**Problem:** Lines that contain the string "filter" are the ones to list; copy all of them from the records.

**Materials provided:**
● ● ● ● ● ● ●
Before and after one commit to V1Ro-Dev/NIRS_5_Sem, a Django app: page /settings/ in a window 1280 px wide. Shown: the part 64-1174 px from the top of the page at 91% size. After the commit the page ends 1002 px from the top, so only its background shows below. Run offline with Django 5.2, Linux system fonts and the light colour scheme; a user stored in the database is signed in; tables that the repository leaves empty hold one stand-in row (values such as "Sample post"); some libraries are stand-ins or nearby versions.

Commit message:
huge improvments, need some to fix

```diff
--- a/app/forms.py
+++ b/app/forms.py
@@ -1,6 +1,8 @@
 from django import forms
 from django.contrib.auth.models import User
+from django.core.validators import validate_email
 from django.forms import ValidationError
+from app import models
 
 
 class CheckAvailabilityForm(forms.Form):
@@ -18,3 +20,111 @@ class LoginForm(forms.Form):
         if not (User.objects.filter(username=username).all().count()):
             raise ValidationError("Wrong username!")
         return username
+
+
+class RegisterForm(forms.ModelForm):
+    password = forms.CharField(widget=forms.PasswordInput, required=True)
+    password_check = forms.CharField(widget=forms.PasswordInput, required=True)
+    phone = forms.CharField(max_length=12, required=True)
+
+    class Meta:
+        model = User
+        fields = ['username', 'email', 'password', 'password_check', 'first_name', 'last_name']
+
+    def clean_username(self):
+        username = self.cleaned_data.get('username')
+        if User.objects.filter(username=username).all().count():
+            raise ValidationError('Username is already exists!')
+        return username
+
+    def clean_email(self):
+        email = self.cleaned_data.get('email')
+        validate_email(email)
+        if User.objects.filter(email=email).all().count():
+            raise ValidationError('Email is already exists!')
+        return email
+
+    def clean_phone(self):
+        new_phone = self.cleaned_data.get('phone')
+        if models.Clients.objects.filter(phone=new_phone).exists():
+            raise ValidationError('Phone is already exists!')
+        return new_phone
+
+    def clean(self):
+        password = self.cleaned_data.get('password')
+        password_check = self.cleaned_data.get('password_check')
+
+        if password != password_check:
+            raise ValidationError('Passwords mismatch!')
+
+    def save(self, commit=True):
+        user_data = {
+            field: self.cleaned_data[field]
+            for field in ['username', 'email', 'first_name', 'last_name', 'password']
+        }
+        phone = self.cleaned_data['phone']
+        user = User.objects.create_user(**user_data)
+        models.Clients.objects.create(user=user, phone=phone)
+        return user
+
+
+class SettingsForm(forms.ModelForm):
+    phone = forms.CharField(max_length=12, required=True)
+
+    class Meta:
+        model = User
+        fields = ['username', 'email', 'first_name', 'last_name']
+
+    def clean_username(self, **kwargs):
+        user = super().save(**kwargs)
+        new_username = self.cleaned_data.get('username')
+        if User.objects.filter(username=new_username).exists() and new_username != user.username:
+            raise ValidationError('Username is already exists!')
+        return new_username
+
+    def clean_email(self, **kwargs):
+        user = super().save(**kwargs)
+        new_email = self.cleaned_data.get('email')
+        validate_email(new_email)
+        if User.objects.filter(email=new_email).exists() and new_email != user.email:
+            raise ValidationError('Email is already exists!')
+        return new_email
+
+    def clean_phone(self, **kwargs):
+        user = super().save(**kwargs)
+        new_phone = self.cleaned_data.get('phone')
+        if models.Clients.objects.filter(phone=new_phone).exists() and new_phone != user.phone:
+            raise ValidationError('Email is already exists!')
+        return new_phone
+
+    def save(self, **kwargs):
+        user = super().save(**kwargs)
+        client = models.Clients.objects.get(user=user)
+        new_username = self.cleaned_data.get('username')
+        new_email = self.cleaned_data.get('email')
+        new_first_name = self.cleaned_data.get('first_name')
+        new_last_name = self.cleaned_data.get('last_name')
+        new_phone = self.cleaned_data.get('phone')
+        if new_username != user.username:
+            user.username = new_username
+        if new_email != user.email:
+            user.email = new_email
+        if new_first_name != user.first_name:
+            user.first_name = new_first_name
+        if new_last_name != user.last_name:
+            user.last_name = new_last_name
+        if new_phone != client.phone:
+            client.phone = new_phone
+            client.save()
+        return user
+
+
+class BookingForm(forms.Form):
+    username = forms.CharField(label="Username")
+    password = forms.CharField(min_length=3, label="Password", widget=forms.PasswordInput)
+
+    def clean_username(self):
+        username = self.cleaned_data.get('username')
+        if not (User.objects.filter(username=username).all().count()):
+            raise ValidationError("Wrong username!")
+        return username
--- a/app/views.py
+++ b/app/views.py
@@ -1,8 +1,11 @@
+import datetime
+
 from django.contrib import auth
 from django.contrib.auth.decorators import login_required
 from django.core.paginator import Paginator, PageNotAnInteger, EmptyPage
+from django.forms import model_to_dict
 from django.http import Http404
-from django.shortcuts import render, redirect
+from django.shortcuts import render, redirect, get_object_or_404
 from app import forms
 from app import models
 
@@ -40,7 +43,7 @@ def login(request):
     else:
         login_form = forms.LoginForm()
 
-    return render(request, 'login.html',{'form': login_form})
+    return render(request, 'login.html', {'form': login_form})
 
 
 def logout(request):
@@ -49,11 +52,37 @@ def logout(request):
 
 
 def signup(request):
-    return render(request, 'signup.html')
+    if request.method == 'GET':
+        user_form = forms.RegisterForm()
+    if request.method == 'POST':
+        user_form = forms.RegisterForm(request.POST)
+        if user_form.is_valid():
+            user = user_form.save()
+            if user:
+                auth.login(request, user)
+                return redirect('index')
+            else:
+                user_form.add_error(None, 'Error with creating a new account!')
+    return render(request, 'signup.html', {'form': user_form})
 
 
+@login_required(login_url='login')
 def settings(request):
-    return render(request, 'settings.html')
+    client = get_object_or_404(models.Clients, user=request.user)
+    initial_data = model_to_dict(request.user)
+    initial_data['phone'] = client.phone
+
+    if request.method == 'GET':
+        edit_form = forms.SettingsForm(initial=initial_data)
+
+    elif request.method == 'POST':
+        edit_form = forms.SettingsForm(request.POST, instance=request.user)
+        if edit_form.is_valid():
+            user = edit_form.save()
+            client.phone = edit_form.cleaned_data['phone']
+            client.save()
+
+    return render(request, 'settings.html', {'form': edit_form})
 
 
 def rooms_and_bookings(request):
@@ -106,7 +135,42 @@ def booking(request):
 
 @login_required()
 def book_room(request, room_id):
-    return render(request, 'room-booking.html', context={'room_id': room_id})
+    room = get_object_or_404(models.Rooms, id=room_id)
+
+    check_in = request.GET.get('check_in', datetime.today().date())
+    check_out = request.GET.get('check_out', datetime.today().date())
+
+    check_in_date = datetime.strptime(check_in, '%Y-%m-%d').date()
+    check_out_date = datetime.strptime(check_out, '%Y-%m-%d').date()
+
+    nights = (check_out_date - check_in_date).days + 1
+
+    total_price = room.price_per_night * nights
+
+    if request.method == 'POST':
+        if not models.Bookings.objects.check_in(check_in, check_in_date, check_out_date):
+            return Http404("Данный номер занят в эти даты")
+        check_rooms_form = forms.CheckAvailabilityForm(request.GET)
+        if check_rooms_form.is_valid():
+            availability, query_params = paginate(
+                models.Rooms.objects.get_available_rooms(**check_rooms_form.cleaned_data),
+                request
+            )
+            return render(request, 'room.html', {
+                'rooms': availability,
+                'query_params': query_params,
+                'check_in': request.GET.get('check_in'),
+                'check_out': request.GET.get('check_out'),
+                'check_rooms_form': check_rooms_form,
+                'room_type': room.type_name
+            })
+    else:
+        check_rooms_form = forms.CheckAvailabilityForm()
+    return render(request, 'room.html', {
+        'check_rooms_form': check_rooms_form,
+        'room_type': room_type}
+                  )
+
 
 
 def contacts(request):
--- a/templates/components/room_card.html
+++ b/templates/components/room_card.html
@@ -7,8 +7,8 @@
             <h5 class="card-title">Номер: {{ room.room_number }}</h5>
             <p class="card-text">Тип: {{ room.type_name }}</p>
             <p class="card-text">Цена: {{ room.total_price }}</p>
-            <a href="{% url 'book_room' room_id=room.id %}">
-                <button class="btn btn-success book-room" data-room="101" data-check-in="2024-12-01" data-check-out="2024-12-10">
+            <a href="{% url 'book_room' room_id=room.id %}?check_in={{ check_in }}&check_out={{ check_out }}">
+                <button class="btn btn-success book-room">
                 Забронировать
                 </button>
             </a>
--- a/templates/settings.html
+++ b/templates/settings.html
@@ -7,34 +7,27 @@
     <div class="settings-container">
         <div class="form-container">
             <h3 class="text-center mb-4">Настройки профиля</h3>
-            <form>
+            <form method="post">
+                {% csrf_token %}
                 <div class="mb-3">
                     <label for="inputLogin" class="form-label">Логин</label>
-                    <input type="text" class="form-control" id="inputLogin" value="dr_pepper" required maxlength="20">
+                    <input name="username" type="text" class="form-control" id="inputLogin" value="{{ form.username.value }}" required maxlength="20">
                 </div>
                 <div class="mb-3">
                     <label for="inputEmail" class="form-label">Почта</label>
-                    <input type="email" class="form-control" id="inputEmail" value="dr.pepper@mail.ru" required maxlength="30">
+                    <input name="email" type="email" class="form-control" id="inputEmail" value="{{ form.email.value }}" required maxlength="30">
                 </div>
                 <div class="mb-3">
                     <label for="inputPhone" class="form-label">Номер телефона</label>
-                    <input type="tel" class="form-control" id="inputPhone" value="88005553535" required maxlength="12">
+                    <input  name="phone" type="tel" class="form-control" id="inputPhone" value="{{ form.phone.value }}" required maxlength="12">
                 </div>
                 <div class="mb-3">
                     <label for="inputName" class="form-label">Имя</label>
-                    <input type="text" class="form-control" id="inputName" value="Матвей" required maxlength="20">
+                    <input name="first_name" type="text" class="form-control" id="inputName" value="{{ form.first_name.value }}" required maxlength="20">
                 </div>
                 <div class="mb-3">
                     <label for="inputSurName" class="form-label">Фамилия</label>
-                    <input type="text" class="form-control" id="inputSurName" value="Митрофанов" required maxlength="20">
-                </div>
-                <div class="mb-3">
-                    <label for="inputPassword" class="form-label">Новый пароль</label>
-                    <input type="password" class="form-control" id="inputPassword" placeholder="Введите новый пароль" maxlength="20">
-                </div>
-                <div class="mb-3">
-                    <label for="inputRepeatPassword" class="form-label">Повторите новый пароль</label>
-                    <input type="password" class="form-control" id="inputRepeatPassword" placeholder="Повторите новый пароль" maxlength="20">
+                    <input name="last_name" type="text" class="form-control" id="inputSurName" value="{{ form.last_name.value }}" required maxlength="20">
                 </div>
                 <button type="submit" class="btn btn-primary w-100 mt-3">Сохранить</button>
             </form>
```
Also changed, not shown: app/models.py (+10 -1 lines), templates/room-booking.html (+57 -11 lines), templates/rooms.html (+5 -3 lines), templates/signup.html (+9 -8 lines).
● ● ● ● ● ● ●
**Solution below:**
         if not (User.objects.filter(username=username).all().count()):
+        if User.objects.filter(username=username).all().count():
+        if User.objects.filter(email=email).all().count():
+        if models.Clients.objects.filter(phone=new_phone).exists():
+        if User.objects.filter(username=new_username).exists() and new_username != user.username:
+        if User.objects.filter(email=new_email).exists() and new_email != user.email:
+        if models.Clients.objects.filter(phone=new_phone).exists() and new_phone != user.phone:
+        if not (User.objects.filter(username=username).all().count()):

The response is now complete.